## Source data
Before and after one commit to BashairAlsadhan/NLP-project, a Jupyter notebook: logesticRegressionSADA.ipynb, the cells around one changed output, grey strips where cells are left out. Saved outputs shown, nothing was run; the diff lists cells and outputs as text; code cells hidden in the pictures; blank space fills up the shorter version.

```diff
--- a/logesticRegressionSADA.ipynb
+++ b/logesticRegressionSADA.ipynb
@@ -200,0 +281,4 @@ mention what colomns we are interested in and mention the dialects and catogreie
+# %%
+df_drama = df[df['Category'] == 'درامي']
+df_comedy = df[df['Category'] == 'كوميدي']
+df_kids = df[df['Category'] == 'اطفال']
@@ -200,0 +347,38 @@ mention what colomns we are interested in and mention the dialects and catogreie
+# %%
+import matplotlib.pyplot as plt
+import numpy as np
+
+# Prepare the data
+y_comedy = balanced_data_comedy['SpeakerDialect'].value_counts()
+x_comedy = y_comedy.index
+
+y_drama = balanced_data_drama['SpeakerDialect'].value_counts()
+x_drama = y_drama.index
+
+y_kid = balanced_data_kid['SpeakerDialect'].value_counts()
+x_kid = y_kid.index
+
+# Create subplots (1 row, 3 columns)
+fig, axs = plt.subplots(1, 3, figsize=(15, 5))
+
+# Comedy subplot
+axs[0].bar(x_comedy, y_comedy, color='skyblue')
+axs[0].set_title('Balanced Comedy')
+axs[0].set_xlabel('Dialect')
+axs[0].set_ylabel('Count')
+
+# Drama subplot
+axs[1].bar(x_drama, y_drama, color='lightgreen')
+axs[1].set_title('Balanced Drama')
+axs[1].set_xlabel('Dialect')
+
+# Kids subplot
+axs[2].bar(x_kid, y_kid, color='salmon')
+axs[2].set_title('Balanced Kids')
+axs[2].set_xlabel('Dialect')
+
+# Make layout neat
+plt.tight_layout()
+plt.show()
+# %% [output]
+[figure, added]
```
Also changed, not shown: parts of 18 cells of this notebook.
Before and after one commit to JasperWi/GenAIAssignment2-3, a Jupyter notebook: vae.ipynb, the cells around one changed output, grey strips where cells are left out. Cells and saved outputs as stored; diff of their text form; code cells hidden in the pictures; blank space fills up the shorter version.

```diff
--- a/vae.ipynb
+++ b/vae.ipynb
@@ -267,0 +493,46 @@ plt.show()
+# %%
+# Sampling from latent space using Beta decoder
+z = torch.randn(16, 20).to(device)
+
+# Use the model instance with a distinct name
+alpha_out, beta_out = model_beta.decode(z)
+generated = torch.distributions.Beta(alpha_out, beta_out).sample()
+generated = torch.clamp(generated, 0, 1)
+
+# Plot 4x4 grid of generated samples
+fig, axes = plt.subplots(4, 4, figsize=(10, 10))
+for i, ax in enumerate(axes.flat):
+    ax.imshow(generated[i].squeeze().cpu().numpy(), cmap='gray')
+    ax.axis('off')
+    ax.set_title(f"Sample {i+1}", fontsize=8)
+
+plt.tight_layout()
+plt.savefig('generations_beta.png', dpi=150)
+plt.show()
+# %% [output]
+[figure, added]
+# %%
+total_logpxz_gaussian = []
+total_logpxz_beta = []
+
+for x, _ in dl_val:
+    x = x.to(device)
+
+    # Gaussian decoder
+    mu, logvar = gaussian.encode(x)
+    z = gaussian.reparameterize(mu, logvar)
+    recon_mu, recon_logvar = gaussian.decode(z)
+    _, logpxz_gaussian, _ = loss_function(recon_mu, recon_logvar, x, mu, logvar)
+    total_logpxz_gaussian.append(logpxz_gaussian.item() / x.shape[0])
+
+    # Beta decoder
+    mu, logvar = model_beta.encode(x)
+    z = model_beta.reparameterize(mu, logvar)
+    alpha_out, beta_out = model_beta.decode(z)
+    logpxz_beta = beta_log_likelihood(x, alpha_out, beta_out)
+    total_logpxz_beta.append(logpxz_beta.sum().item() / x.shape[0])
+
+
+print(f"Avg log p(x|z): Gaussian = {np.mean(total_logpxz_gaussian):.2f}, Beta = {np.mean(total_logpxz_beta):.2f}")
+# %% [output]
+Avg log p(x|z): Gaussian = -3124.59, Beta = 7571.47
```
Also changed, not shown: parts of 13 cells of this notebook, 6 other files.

## Task item
Whenever "subplots" shows up in a line of the listing, copy that whole line.

## Finished task
+# Create subplots (1 row, 3 columns)
+fig, axs = plt.subplots(1, 3, figsize=(15, 5))
+fig, axes = plt.subplots(4, 4, figsize=(10, 10))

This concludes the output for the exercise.